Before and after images
—————

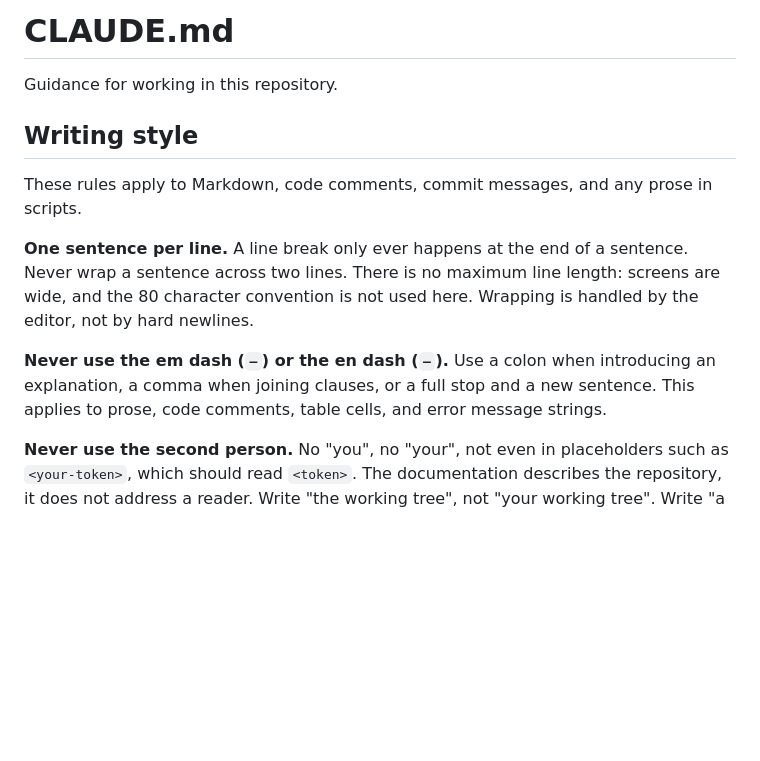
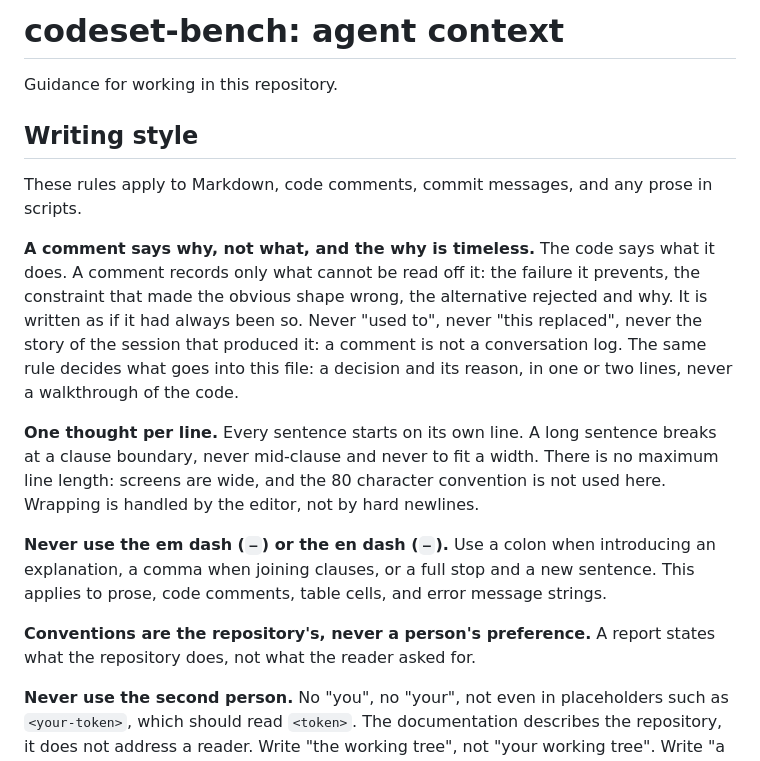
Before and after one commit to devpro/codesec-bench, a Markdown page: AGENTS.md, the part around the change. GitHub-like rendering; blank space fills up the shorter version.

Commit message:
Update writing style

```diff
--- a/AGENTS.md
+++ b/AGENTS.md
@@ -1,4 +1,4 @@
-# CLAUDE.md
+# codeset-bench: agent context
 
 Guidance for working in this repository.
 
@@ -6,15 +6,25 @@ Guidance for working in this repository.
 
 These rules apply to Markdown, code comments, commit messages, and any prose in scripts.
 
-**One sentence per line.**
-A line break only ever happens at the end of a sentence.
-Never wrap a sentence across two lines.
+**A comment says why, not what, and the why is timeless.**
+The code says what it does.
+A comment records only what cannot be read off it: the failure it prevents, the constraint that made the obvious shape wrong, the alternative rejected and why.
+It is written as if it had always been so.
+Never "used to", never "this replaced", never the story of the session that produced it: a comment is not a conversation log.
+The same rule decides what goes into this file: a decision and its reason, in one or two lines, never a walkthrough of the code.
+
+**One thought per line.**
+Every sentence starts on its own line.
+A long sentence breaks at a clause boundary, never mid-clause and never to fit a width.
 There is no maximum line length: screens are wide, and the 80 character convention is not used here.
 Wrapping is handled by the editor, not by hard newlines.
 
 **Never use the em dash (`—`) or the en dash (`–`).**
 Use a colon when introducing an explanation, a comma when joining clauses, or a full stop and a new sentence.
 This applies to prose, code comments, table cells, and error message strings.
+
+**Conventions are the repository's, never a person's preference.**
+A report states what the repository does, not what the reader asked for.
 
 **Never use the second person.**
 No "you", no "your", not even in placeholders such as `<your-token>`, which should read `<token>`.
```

—————

Problem requirements - Quote the data above in full and without alteration; skip the pictures.

Solution -
Before and after one commit to devpro/codesec-bench, a Markdown page: AGENTS.md, the part around the change. GitHub-like rendering; blank space fills up the shorter version.

Commit message:
Update writing style

```diff
--- a/AGENTS.md
+++ b/AGENTS.md
@@ -1,4 +1,4 @@
-# CLAUDE.md
+# codeset-bench: agent context
 
 Guidance for working in this repository.
 
@@ -6,15 +6,25 @@ Guidance for working in this repository.
 
 These rules apply to Markdown, code comments, commit messages, and any prose in scripts.
 
-**One sentence per line.**
-A line break only ever happens at the end of a sentence.
-Never wrap a sentence across two lines.
+**A comment says why, not what, and the why is timeless.**
+The code says what it does.
+A comment records only what cannot be read off it: the failure it prevents, the constraint that made the obvious shape wrong, the alternative rejected and why.
+It is written as if it had always been so.
+Never "used to", never "this replaced", never the story of the session that produced it: a comment is not a conversation log.
+The same rule decides what goes into this file: a decision and its reason, in one or two lines, never a walkthrough of the code.
+
+**One thought per line.**
+Every sentence starts on its own line.
+A long sentence breaks at a clause boundary, never mid-clause and never to fit a width.
 There is no maximum line length: screens are wide, and the 80 character convention is not used here.
 Wrapping is handled by the editor, not by hard newlines.
 
 **Never use the em dash (`—`) or the en dash (`–`).**
 Use a colon when introducing an explanation, a comma when joining clauses, or a full stop and a new sentence.
 This applies to prose, code comments, table cells, and error message strings.
+
+**Conventions are the repository's, never a person's preference.**
+A report states what the repository does, not what the reader asked for.
 
 **Never use the second person.**
 No "you", no "your", not even in placeholders such as `<your-token>`, which should read `<token>`.
```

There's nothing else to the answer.